FORTROSE -- In a dramatic cultural reversal of what has come to be known as "Black Friday Retail Rage", two shoppers recently created a logjam in the check-out queue at the Co-Op by refusing to be the first to take a sale item. "If they wouldn't put the multibuys so close to the till," said part-time AirBnB host, Iris Massie of Station Crescent, "I'd be home by now. I'm only here because my guests just came down for breakfast and announced that they they can't take real milk or butter. Or gluten, which is some sort of fish, I reckon." Co-Op Depute Assistant Morning Duty Manager, Crick Jamieson, of Avoch, explained. "We stock our multibuys near the till to stimulate last-minute impulse purchases, thereby increasing the per-head spend." He went on to explain that these placements were like "shooting fish in a barrel" and served a dual purpose by also enabling his customers to maintain their sugar and carbohydrate intake to a Scottish national standard. Delroy Gibbons, soon to be deported for spending the first 6 months of his 67 years in a foreign country, is generally held to be first to reap the bounty of the multibuy. But this time, things didn't go to plan. "I set my alarm, as usual, for 6:19am. This way, I have one minute to organise my strategy before getting out of bed at 6:20." He told us that on his way to the Co-Op, he stopped to help a gull chick that had fallen off a neighbour's house and was wandering aimlessly around Castle Street. "Some people don't like the gulls, but until the abortion laws in this country are modernised, babies shouldn't be penalised for being born and sliding off a roof."

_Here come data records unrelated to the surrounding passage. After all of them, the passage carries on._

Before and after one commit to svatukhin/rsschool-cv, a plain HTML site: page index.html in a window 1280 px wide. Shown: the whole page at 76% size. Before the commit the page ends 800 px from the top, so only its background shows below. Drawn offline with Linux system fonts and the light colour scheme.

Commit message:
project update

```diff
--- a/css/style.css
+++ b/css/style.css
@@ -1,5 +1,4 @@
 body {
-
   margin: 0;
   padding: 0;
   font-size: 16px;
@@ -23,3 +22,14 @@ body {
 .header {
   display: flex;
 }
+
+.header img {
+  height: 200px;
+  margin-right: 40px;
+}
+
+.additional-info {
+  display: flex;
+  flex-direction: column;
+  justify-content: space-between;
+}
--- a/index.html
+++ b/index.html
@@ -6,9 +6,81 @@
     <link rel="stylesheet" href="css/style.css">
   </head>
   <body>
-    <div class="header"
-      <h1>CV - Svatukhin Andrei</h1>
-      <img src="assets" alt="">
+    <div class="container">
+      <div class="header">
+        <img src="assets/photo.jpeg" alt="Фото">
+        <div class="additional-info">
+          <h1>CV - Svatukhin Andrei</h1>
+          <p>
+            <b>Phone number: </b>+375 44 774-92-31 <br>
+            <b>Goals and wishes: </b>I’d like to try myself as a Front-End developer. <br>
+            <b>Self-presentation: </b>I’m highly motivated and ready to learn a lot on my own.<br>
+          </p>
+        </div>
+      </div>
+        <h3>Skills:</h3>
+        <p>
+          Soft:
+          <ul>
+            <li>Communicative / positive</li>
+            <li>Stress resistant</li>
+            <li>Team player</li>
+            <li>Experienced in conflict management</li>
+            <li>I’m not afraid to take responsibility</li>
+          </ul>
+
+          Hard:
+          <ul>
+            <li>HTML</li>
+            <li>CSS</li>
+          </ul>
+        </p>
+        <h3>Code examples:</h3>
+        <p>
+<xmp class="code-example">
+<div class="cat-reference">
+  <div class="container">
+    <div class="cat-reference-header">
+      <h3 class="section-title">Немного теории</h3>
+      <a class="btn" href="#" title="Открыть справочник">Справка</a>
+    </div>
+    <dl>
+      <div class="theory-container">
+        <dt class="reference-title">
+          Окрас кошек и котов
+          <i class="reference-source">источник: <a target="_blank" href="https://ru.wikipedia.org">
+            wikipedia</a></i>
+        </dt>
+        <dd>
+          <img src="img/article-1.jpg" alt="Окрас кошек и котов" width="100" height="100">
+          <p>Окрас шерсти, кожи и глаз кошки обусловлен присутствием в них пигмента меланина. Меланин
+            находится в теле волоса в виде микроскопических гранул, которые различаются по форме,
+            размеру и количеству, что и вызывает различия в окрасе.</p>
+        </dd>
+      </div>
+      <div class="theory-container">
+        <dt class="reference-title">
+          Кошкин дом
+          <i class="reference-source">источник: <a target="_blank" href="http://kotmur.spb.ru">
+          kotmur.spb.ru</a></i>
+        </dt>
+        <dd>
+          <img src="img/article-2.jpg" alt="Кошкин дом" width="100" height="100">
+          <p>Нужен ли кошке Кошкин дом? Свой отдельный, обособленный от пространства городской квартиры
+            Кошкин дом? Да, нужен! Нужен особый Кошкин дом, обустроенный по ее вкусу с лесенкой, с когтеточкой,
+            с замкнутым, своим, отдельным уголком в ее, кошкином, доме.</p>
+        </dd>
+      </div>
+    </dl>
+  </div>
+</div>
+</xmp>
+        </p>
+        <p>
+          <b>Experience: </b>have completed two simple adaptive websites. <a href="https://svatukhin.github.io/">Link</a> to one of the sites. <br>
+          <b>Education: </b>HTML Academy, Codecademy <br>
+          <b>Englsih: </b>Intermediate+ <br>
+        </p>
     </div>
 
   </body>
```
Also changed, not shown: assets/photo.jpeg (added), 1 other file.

After guiding the dazed bird to safety, Gibbons reached the Co-Op at 7:03, only to find furious activity in progress around the multibuy bin, which he jokingly calls 'ground zero'. "As a lifelong UK resident [save the fateful first six months], I am accustomed to this sort of thing." What Gibbons referred to was the interaction between two customers, each with an eye toward being the first to grab the Jaffa Cake bargain. "The first person reached for the Jaffa Cakes and then pulled her hand away, saying to the other customer, 'sorry'. Then, the other customer replied, 'sorry'. And then there was an awkward silence and they started the whole thing over again. They must have been at it for ten minutes."
Iain Malarkee, 74, of Feddon Hill, likened the phenomenon to reverse psychology. "It is customary in this country to commence an interaction with the word, 'sorry' before any offense has taken place," he explained, as he meticulously logged the weekly decrease in the Co-Op's average aisle width. "Although it appears at first to be a true apology, it is in fact a Dickensonian weapon to get what one wants." Malarkee's obscure and surprising literary reference alludes to the poem, "'Twas such a little -- little boat" by Emily Dickenson, in which the gossamer line between gallantry and greed is illuminated through the metaphor of a boat in dangerous waters.
By this time, approximately 7:13am, the queue for the till had stretched nearly all they way to the pet food & treat section, leading to muted nattering among the increasingly-impatient customers. It was then that Gibbons decided to take action. "I approached the multibuy bin to try to defuse the situation. I took a deep breath, held it for a moment and went in." What happened next will long be remembered by those in attendance. "I took two packs of Jaffa Cakes in each hand and presented them to the customers at the same time. I honestly didn't know what was going to happen next, but I stood my ground, because I knew that -- no matter the consequences -- I was doing the right thing." The two customers looked at Gibbons, then simultaneously said "sorry," which initiated another volley of apologies between the customers. "For the second time in twenty minutes [including the gull rescue], I'd done my bit. So, I picked up my Jaffa Cakes, jumped to the front of the queue, and let them carry on, like. I don't know about anyone else, but I was late for a date with a cuppa."
As a result of his heroic and mostly-selfless management of the Jaffa Cake drama, a card is currently available at the Co-Op to be signed by grateful customers. The card will be presented to Gibbons on the final "race to the cakes" before his deportation next month. At presstime, the enormous card, which features a smiling couple on a cruise ship surrounded by champagne bottles and the words, 'Bon Voyage', has already gathered six signatures.
This article contains additional reporting by Jess Anderson